Enola Holmes. I feel as if I should disclose that I would watch just about anything with Sam Claflin in it. And we’re adding Henry Cavill to the mix? Then, to top it off, this is a movie about Sherlock Holmes’ curious, adventurous, and inquisitive little sister? Sign me right up, please and thank you. While Enola Holmes didn’t make my favorites list like others
(cough cough), the movie itself was definitely enjoyable. Following Enola on her adventure as she attempts to track down her mom was more addicting than I thought it would be—probably because it turned into an adventure in which she was doing just about everything other than finding her mom. She jumped off trains with strangers, bought lavish gowns to disguise herself, and flipped a man onto his back on a cobblestone street. The girl fought for her life countless times, most times in said lavish gowns, and I was entranced the whole time. If you’re intrigued by mystery and wild goose chases, I couldn’t recommend it enough!
Margaret over at Weird Zeal graced us with her pure genius-ness when she shared some of the playlists she has created based on books. No word of lie, I had her Raven Cycle playlist on repeat for a probably unhealthy amount of time. Not only are these songs wonderful, but they so perfectly encapsulate the themes of the books and the feelings I had.
Chana from Paper Procrastinators penned an incredible PSA to people who keep recommending books by only white authors, and wow. Each point brought up was well-articulated and well-said, and I’d be lying if I didn’t say that this post is a must-read.

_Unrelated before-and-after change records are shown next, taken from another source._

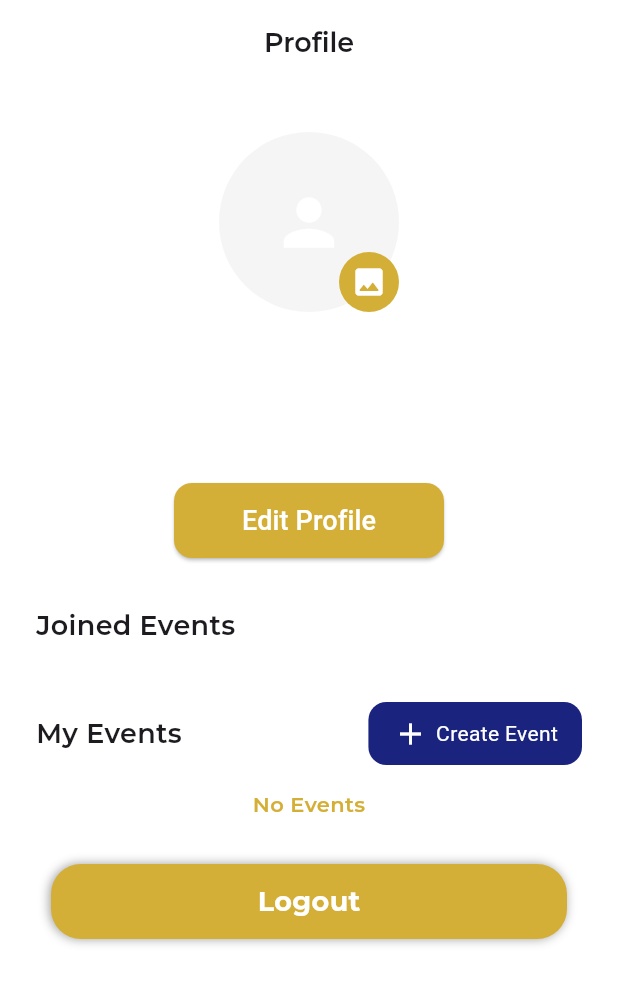
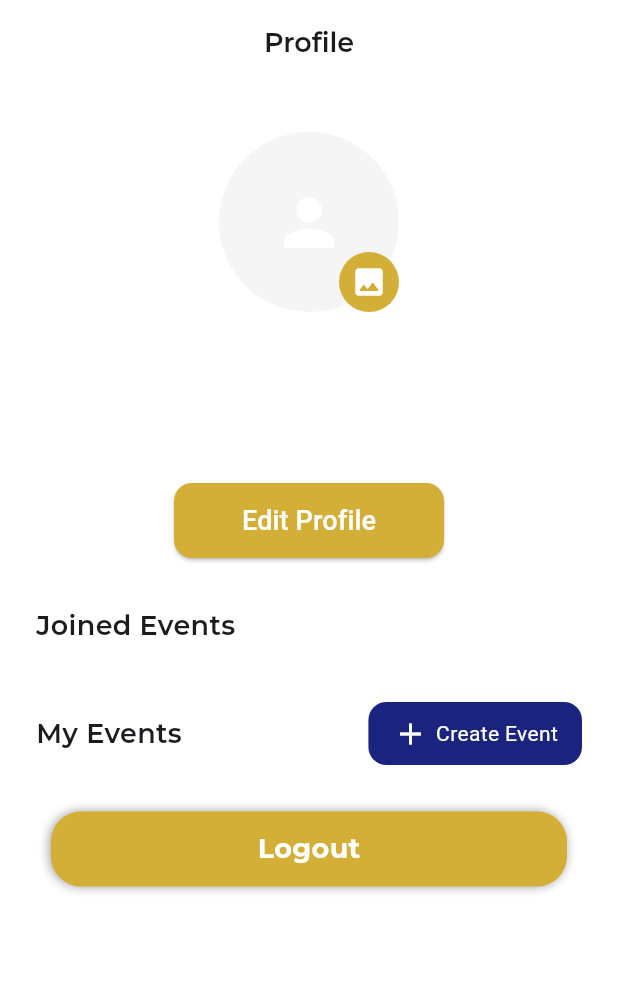
Before and after one commit to NizzCorp-O/eventivo, a Flutter app: the ProfileScreen screen opened directly, on a phone screen of 412 x 824 dp. Shown: the top 984 px of the screen. Run offline on Flutter 3.47's test engine with Material 3 defaults, Android fonts, the phone set to English and light mode, and no system bars; our stand-ins replace bloc, cloud_firestore, firebase_auth, firebase_core, firebase_storage, flutter_bloc and 4 more; missing offline and left inert: dart:ffi, mobile_scanner, razorpay_flutter; accounts and stored records are empty.

Commit message:
update  profile screen

```diff
--- a/lib/features/Events/Presentation/screens/participant_dashboard.dart/profile_screen.dart
+++ b/lib/features/Events/Presentation/screens/participant_dashboard.dart/profile_screen.dart
@@ -282,7 +282,6 @@ class _ProfileScreenState extends State<ProfileScreen> {
                     ),
                   ],
                 ),
-                const SizedBox(height: 16),
 
                 BlocConsumer<EventBloc, EventState>(
                   listener: (context, state) {},
@@ -295,28 +294,18 @@ class _ProfileScreenState extends State<ProfileScreen> {
                         ),
                       );
                     }
+
                     if (state is MyEventFetched) {
                       if (state.myevents.isEmpty) {
-                        return Column(
-                          mainAxisAlignment: MainAxisAlignment.center,
-                          children: [
-                            Center(
-                              child: Text(
-                                "No Events",
-                                style: TextStyle(
-                                  color: ColorConstant.GradientColor1,
-                                  fontWeight: FontWeight.w600,
-                                  fontFamily: CustomFontss.fontFamily,
-                                ),
-                              ),
-                            ),
-                          ],
-                        );
+                        return Text("");
                       }
+
                       return Column(
                         children: List.generate(
                           state.myevents.length,
-                          (index) => My_Events(
+                          (index) => Padding(
+                            padding: const EdgeInsets.only(top: 10, bottom: 10),
+                            child: My_Events(
                               title: state.myevents[index].name,
                               URL: state.myevents[index].imageUrls[0],
                               date: state.myevents[index].date,
@@ -339,9 +328,12 @@ class _ProfileScreenState extends State<ProfileScreen> {
                                           state.myevents[index].offerPrice,
                                       event: state.myevents[index],
                                       myeventId: state.myevents[index].id,
-                                    itemcount:
-                                        state.myevents[index].imageUrls.length,
-                                    imageUrls: state.myevents[index].imageUrls,
+                                      itemcount: state
+                                          .myevents[index]
+                                          .imageUrls
+                                          .length,
+                                      imageUrls:
+                                          state.myevents[index].imageUrls,
                                       title: state.myevents[index].name,
                                       URL: state.myevents[index].imageUrls.last,
                                       AvailableSlote:
@@ -355,13 +347,12 @@ class _ProfileScreenState extends State<ProfileScreen> {
                               ),
                             ),
                           ),
+                        ),
                       );
                     }
                     return const Text("Only admin can create Event");
                   },
                 ),
-
-                const SizedBox(height: 20),
 
                 Center(
                   child: InkWell(
```
Lines whose indentation alone changed are shown as unchanged.
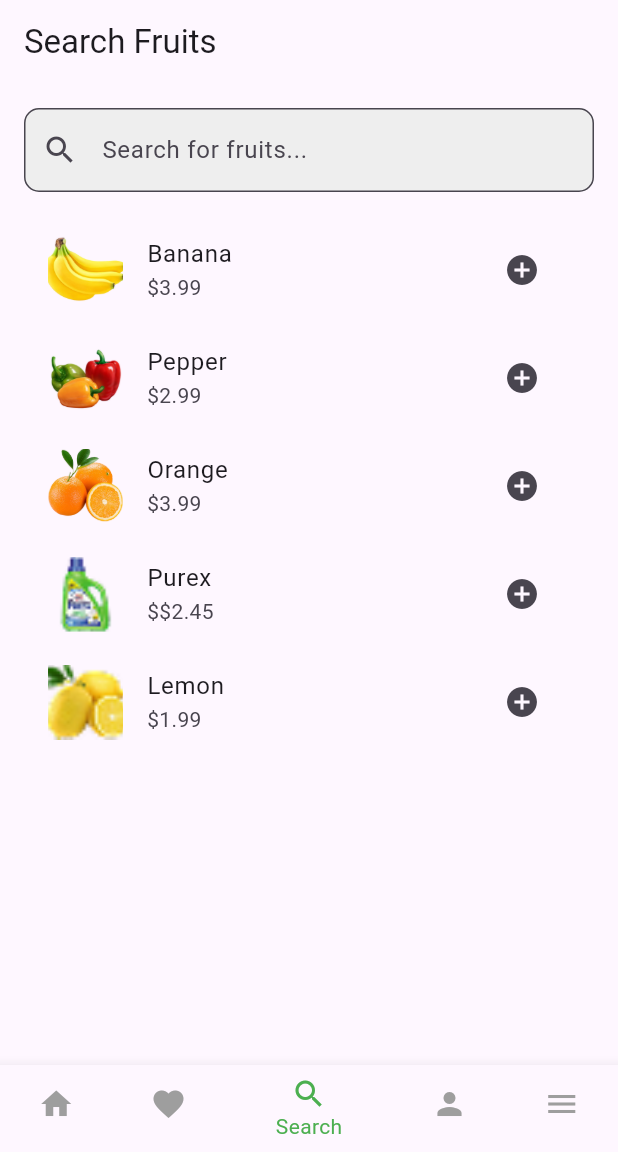
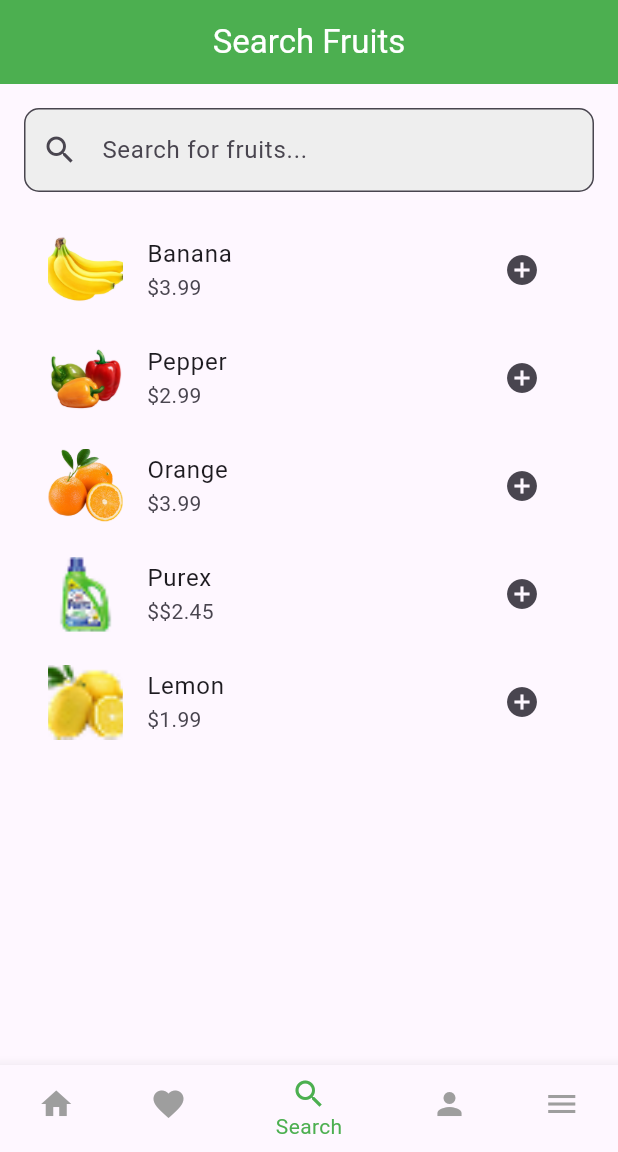
Before and after one commit to Esllam18/app_stor_level_onee, a Flutter app: the screen it shows after launch, item 3 of the bottom bar chosen, on a phone screen of 412 x 824 dp, the part 84-1236 px from its top. Run offline on Flutter 3.47's test engine with Material 3 defaults, Android fonts, the light colour scheme and no system bars; our stand-ins replace carousel_slider.

Commit message:
after edit search app bar

```diff
--- a/lib/Profile/profile_view.dart
+++ b/lib/Profile/profile_view.dart
@@ -121,7 +121,6 @@ class _ProfileViewBodyState extends State<ProfileViewBody> {
               leading: const Icon(Icons.person, color: Colors.green),
               title: const Text('Edit Profile'),
               onTap: () {
-                // يمكن إضافة التنقل إلى صفحة تعديل الملف الشخصي
                 Navigator.pushNamed(context, '/edit_profile');
               },
             ),
@@ -129,7 +128,6 @@ class _ProfileViewBodyState extends State<ProfileViewBody> {
               leading: const Icon(Icons.lock, color: Colors.green),
               title: const Text('Change Password'),
               onTap: () {
-                // يمكن إضافة التنقل إلى صفحة تغيير كلمة المرور
                 Navigator.pushNamed(context, '/change_password');
               },
             ),
@@ -137,16 +135,14 @@ class _ProfileViewBodyState extends State<ProfileViewBody> {
               leading: const Icon(Icons.notifications, color: Colors.green),
               title: const Text('Notifications'),
               trailing: Switch(
-                value: true, // يمكن جعلها ديناميكية باستخدام متغير حالة
+                value: true,
                 onChanged: (value) {
-                  // منطق التحكم في الإشعارات
                   setState(() {});
                 },
                 activeColor: Colors.green,
               ),
             ),
             const Divider(height: 32),
-            // قسم تسجيل الخروج
             Padding(
               padding: const EdgeInsets.symmetric(horizontal: 16),
               child: ListTile(
--- a/lib/search/search_view.dart
+++ b/lib/search/search_view.dart
@@ -38,7 +38,13 @@ class _SearchViewState extends State<SearchView> {
   @override
   Widget build(BuildContext context) {
     return Scaffold(
-      appBar: AppBar(title: const Text('Search Fruits')),
+      appBar: AppBar(
+        title: const Text('Search Fruits'),
+        centerTitle: true,
+        backgroundColor: Colors.green,
+        foregroundColor: Colors.white,
+        elevation: 0,
+      ),
       body: Padding(
         padding: const EdgeInsets.all(16.0),
         child: Column(
```
Also changed, not shown: lib/menu/menu_page.dart (+1 -8 lines).
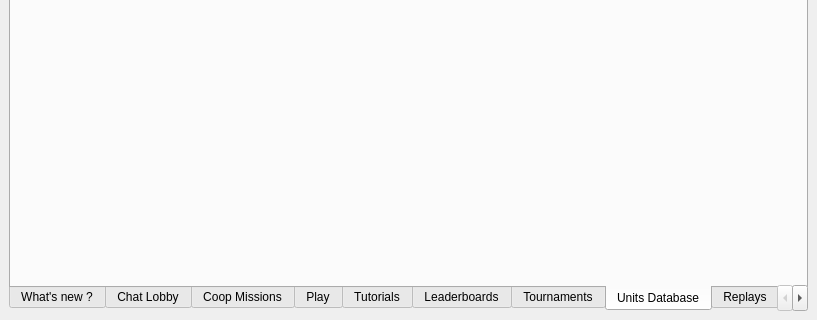
Above: res/client/client.ui from FAForever/client before the change; both pictures show x 0 to 817 and y 444 to 764 of the 817 by 764 pixel window. Below: the same form after it.
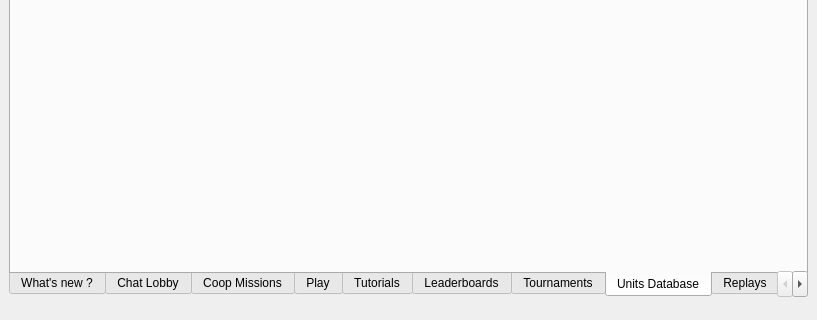
That is the form after the change.

Commit message: Replace automatch info label

Patch:
```diff
--- a/res/client/client.ui
+++ b/res/client/client.ui
@@ -322,6 +322,28 @@
       </widget>
      </widget>
     </item>
+    <item row="2" column="0">
+     <widget class="QLabel" name="labelAutomatchInfo">
+      <property name="minimumSize">
+       <size>
+        <width>0</width>
+        <height>0</height>
+       </size>
+      </property>
+      <property name="font">
+       <font>
+        <weight>75</weight>
+        <bold>true</bold>
+       </font>
+      </property>
+      <property name="text">
+       <string/>
+      </property>
+      <property name="alignment">
+       <set>Qt::AlignCenter</set>
+      </property>
+     </widget>
+    </item>
    </layout>
   </widget>
   <widget class="QMenuBar" name="menubar">
```
The commit also changes 3 other files.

Sofii at A Book. A Thought. shared her five favorite books with morally gray characters, and I’m beyond myself excited to meet these characters? Morally gray characters are right up there for me with flawed characters—they’re so wonderfully corrupt, and they almost never do the right thing; it’s fantastic to read about. And, seeing as I haven’t read any of the books Sofii mentioned, I’m even more excited to get my hands on them now.
Lais from The Bookish Skies shared an incredible post in which she discusses expectations about own-voices books and opens up about colonization and white-washed references. To put it lightly, this post blew my mind. Lais is an incredible and supportive blogger, and I love hearing about her experience any chance I get; and any words I come up with to summarize her points simply won’t do the post any favors. Please give it a read!
Bri from Marshmallow Harmonies recommended books based on musicals, and it’s really all I’ve ever wanted. The musicals she mentioned themselves are out-of-the-water fantastic, and I don’t think I could be more excited to finally read some of these books—especially after them being connected to some pretty wonderful musicals.
Emme at A Literary Latte discussed her experience as a book blogger that doesn’t write reviews. Considering I’ve yet to write an official book review for 2020
(yikes), I found myself relating to this post all too well.
Kat from Novels & Waffles recommended 20 different books for each Camp Half-Blood Cabin, and I couldn’t have loved this post more even if I tried. Each book seemed to fit so well within that cabin; I for one, as a proud Cabin 7 camper, am over the moon (the sun?) excited to get my hand’s on The Poet X.
As Anne Shirley said, I’m so glad to live in a world where there are Octobers; aren’t you?